"This is the first event that we're trying, and if it's really cool and successful and you guys like it, we'll probably have this event run again next summer as well," director Jeff Kaplan said in a new developer update discussing the Summer Games update. "Maybe it'll have some new content in it as well. This is the type of thing we want to do where sometimes we explore very hard-core, competitive parts of the game, like you saw us do that in the June update when we added Competitive Play."
He described Summer Games as "targeted towards more the light side of Overwatch," hence the focus on cosmetic items and the Rocket League-esque Lucioball mode. But despite those intentions, some players are upset with the way Summer Games items are unlocked. Opening a Summer Games loot box guarantees you at least one of the new items, but that's your only option for securing them. That means you could have to open more than 100 boxes in all, which would require a lot of playtime or a lot of money--at their cheapest, loot boxes cost $40 for a pack of 50 (80 cents each).
According to Blizzard, this design is less about forcing people to spend money and more about the items themselves.
"We want these items to feel extra special and very rare," Kaplan said. "So we don't want everyone running around all the time in every single Summer Games item. And we actually don't expect that all players will get all Summer Games items. We want this to be a thing where, six months from now when the Summer Games are long past, you look back on somebody using that cool Summer Games Zarya skin and go, 'Oh, man, I can't wait until next year when Summer Games happens. Maybe I'll be lucky enough to get that skin."'
This is in contrast to the standard loot box items, all of which you can get your hands on eventually.
"We wanted the seasonal loot boxes to feel more rare and special and the items within them to feel more rare and special," he continued. "So for that reason, they'll only be available for those few weeks and you won't be able to buy those items with credits, either.

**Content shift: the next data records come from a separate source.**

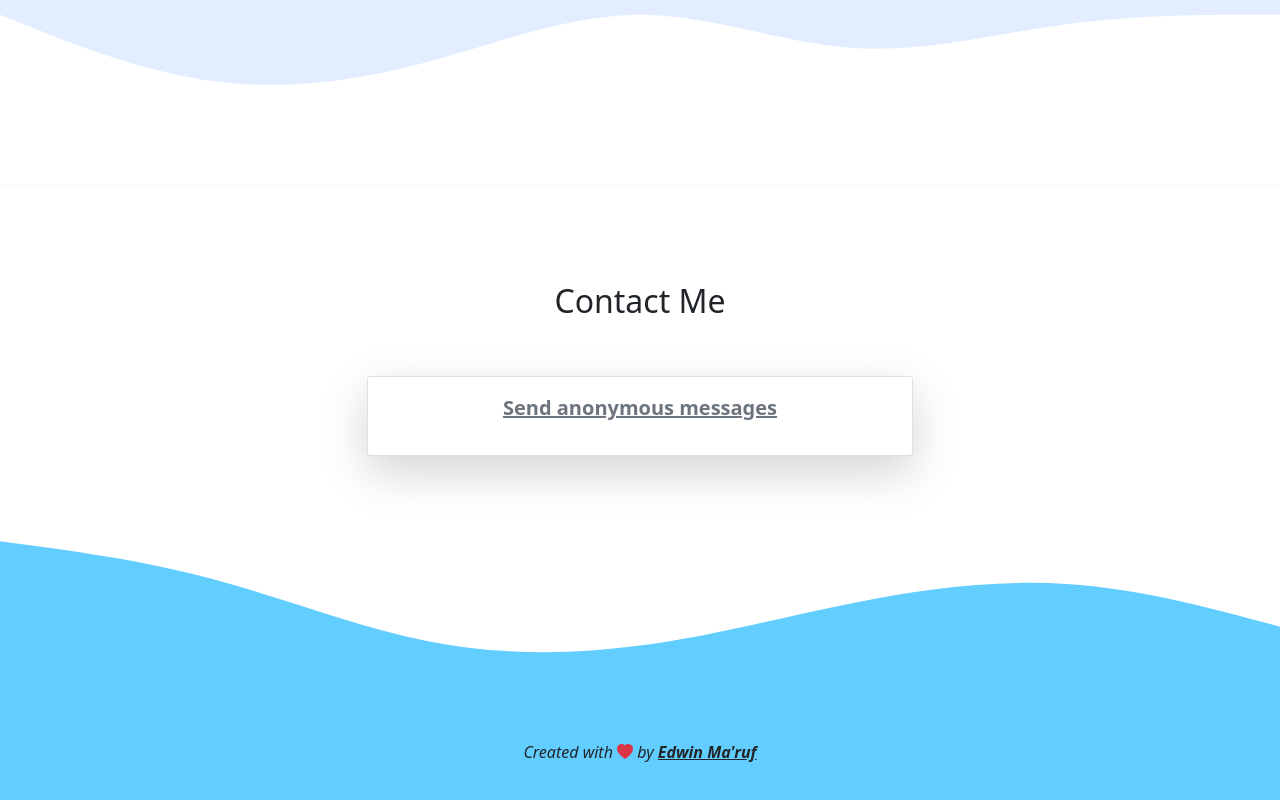
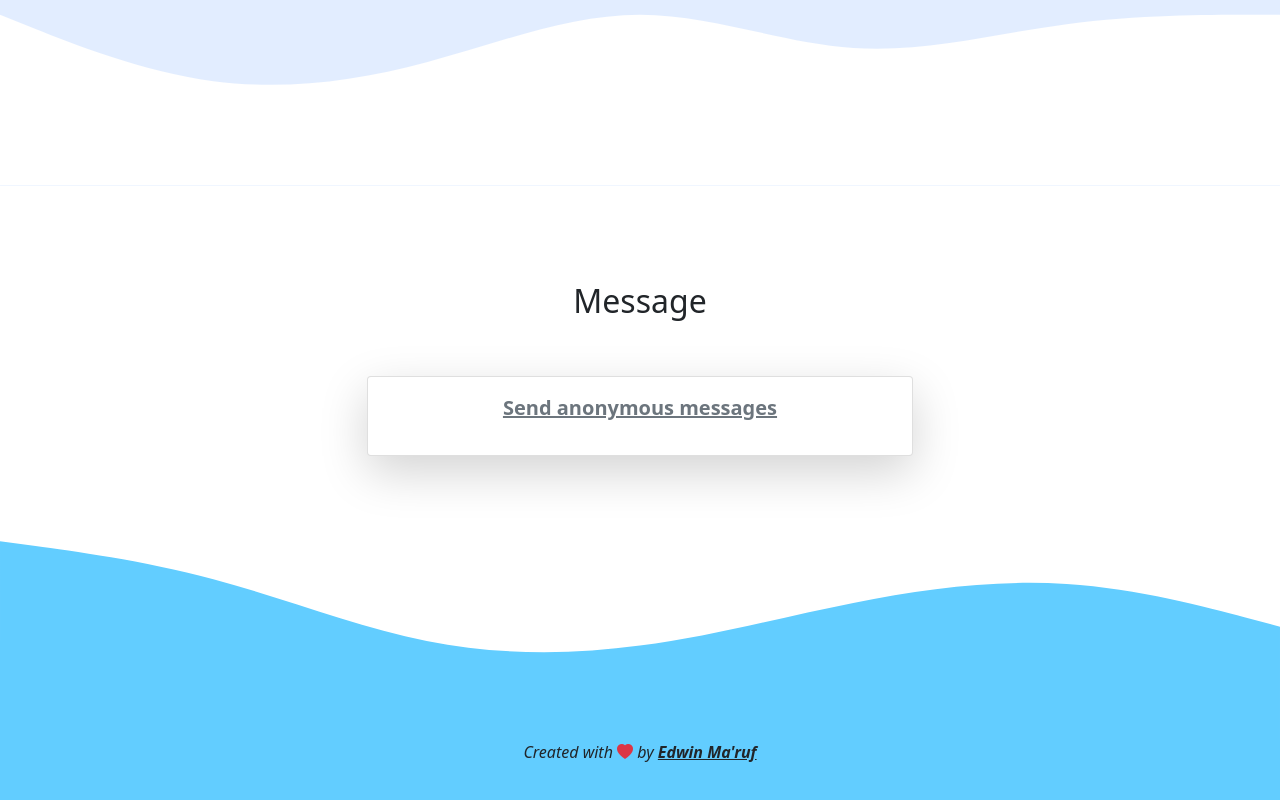
Before and after one commit to edwinqwty2/edwinqwty2.github.io, a plain HTML site: page index.html in a window 1280 px wide. Shown: the part 2356-3156 px from the top of the page. Drawn offline with nearby package versions, Linux system fonts and the light colour scheme.

Commit message:
Update index.html

```diff
--- a/index.html
+++ b/index.html
@@ -146,7 +146,7 @@
         <div class="container">
             <div class="row text-center mb-5">
                 <div class="col">
-                     <h2>Contact Me</h2>
+                     <h2>Message</h2>
                 </div>
             </div>
             <div class="row justify-content-center">
```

Hopefully that will make them feel extra cool when you have one, and hopefully you won't feel too bad about it if you don't get one because you know the event might happen again next year and then you'll have another chance."

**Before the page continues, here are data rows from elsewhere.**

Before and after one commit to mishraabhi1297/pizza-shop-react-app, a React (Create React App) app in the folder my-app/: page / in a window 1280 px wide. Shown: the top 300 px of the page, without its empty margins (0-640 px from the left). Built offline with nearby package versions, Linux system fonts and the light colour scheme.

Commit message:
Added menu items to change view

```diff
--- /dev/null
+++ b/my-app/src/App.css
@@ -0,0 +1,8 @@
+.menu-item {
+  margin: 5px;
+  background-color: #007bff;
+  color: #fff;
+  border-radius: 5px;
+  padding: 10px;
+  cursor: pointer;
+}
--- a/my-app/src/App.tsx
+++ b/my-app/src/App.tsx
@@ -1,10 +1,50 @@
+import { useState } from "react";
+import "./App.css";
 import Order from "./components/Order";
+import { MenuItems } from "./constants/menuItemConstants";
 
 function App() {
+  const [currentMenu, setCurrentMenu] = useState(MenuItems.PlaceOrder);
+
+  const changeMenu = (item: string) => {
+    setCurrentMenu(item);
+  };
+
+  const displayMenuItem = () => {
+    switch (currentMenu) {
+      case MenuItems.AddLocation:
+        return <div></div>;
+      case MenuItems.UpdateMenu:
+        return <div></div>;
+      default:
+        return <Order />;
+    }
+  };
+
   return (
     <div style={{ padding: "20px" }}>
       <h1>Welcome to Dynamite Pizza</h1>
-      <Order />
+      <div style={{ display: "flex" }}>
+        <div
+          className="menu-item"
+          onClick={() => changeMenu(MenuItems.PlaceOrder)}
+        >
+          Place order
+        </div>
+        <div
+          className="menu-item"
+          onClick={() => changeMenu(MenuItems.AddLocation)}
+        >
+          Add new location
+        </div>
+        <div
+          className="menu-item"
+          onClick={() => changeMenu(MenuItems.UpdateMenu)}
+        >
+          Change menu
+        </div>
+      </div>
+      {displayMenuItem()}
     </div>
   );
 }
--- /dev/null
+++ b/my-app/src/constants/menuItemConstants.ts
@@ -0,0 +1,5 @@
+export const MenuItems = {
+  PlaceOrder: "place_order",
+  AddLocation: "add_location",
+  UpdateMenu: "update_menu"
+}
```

Kaplan later noted that Blizzard is receptive to feedback, describing all of this as a "big experiment." The studio wants to know if people like the ideas, if it ran for the proper amount of time (this one goes for three weeks, ending on August 22), and so on.